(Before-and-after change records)
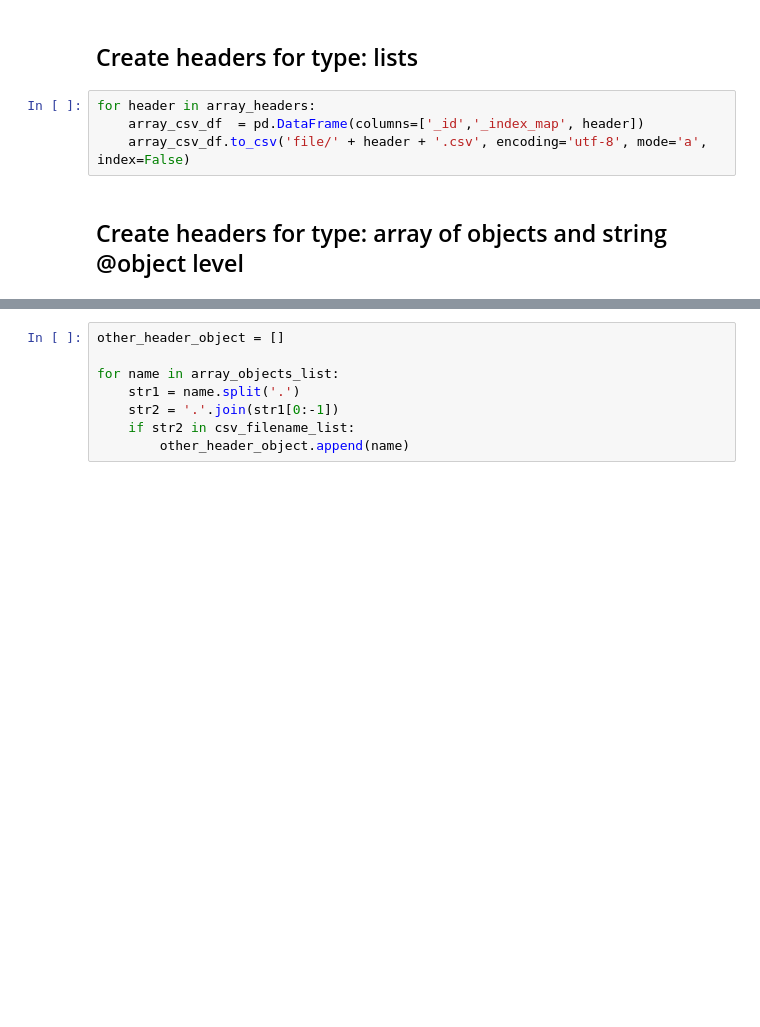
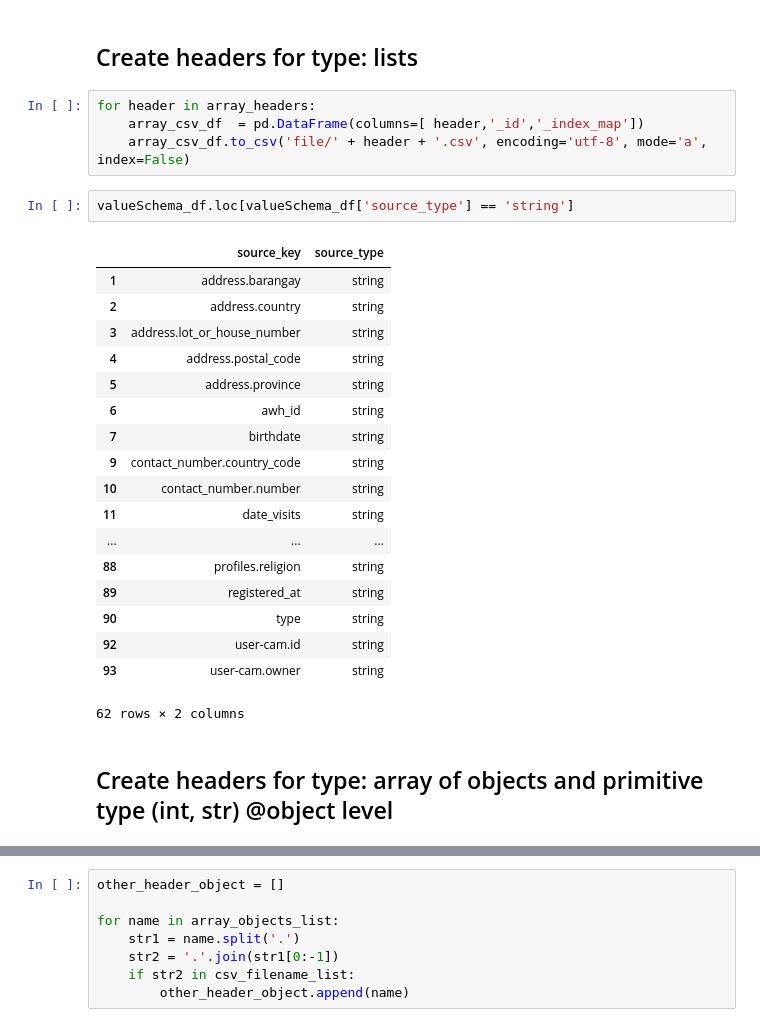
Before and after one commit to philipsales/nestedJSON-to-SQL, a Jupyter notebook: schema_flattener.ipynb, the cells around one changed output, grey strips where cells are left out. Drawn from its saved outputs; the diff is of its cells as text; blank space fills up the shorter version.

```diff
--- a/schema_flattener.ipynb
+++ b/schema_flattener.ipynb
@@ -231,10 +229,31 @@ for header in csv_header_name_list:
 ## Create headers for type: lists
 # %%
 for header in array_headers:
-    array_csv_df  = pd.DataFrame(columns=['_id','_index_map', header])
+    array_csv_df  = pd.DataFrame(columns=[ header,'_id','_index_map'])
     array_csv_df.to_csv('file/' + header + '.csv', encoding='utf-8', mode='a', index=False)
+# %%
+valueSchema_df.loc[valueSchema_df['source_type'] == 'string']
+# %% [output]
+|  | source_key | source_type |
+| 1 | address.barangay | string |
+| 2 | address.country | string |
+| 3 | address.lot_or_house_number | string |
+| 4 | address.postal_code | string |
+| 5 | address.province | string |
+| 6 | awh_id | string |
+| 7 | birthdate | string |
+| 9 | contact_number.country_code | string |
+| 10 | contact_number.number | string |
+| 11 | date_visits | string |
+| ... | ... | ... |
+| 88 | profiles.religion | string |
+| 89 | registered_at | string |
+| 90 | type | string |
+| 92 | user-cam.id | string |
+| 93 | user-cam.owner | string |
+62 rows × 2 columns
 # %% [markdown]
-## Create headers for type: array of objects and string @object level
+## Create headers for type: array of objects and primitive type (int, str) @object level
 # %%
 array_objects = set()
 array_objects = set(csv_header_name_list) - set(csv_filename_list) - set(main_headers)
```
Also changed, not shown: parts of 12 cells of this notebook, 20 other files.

==

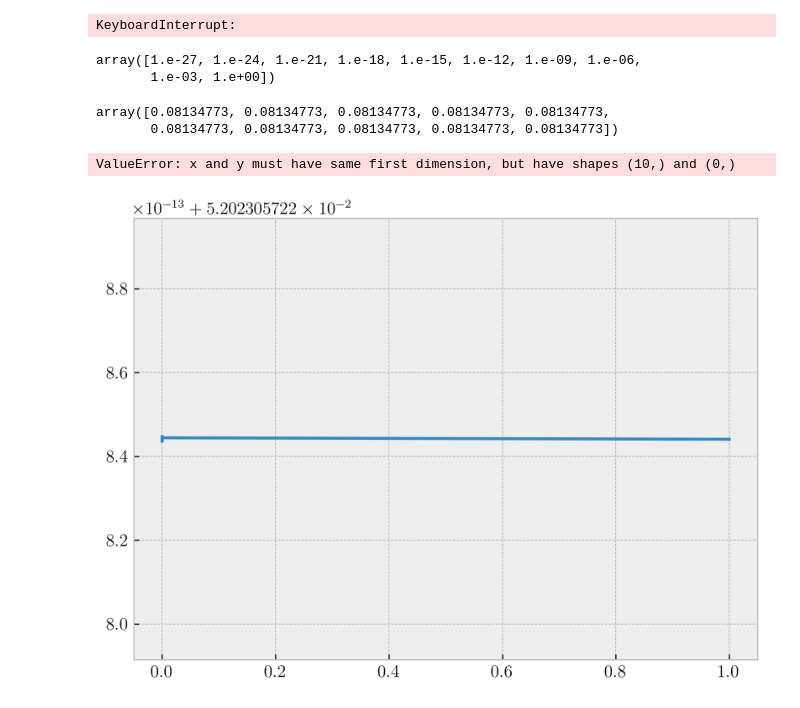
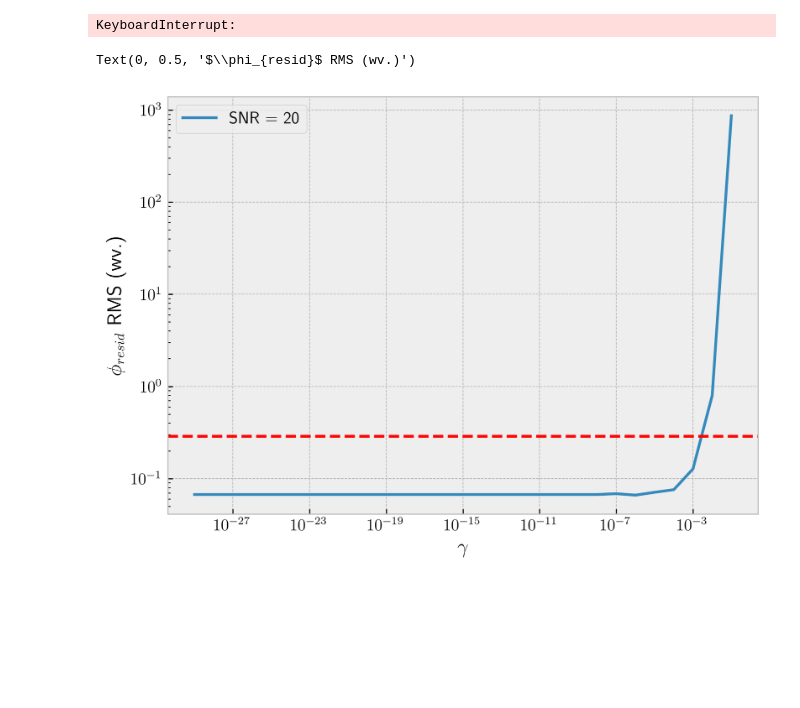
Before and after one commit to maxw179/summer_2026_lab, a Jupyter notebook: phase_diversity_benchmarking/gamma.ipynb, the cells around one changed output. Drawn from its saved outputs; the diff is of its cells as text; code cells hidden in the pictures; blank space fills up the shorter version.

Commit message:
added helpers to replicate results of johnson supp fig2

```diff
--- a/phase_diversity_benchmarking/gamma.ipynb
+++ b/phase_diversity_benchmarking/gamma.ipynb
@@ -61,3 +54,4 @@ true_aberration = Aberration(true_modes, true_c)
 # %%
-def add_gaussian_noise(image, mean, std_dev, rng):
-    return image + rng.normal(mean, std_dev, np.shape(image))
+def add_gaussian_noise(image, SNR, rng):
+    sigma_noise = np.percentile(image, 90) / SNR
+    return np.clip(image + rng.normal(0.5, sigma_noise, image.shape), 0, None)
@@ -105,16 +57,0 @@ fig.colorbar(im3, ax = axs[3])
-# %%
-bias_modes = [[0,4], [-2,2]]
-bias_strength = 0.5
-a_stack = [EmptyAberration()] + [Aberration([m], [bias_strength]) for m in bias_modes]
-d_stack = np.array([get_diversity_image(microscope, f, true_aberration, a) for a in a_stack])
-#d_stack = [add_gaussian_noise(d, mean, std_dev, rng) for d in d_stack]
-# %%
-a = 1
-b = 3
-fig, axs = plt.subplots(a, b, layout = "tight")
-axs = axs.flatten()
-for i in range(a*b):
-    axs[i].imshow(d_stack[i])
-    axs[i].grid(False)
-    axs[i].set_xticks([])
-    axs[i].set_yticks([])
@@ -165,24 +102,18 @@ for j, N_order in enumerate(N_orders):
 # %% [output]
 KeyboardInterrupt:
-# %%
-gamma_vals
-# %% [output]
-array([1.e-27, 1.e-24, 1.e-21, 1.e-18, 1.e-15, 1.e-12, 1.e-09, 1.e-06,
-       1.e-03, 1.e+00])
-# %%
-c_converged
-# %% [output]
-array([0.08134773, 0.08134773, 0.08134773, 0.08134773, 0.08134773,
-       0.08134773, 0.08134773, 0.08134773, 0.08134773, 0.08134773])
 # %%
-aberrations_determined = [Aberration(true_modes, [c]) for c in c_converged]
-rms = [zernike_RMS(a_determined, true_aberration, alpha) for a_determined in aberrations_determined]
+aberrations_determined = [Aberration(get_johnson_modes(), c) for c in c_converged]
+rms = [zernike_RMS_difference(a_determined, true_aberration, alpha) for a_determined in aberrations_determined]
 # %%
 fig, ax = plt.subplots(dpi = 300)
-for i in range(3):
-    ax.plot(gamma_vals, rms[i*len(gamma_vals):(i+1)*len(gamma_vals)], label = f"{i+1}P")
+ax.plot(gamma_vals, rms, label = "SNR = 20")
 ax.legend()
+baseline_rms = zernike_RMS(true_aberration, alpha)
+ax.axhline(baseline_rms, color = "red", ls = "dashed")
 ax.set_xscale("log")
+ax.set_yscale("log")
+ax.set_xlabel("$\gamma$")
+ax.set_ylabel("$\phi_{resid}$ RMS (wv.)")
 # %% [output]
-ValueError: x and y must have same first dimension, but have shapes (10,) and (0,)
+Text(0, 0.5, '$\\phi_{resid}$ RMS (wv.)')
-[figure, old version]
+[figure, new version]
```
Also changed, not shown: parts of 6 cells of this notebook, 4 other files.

● **Work to complete**
Reproduce each line from the records that contains the word "address".

● **Response to this task**
+| 1 | address.barangay | string |
+| 2 | address.country | string |
+| 3 | address.lot_or_house_number | string |
+| 4 | address.postal_code | string |
+| 5 | address.province | string |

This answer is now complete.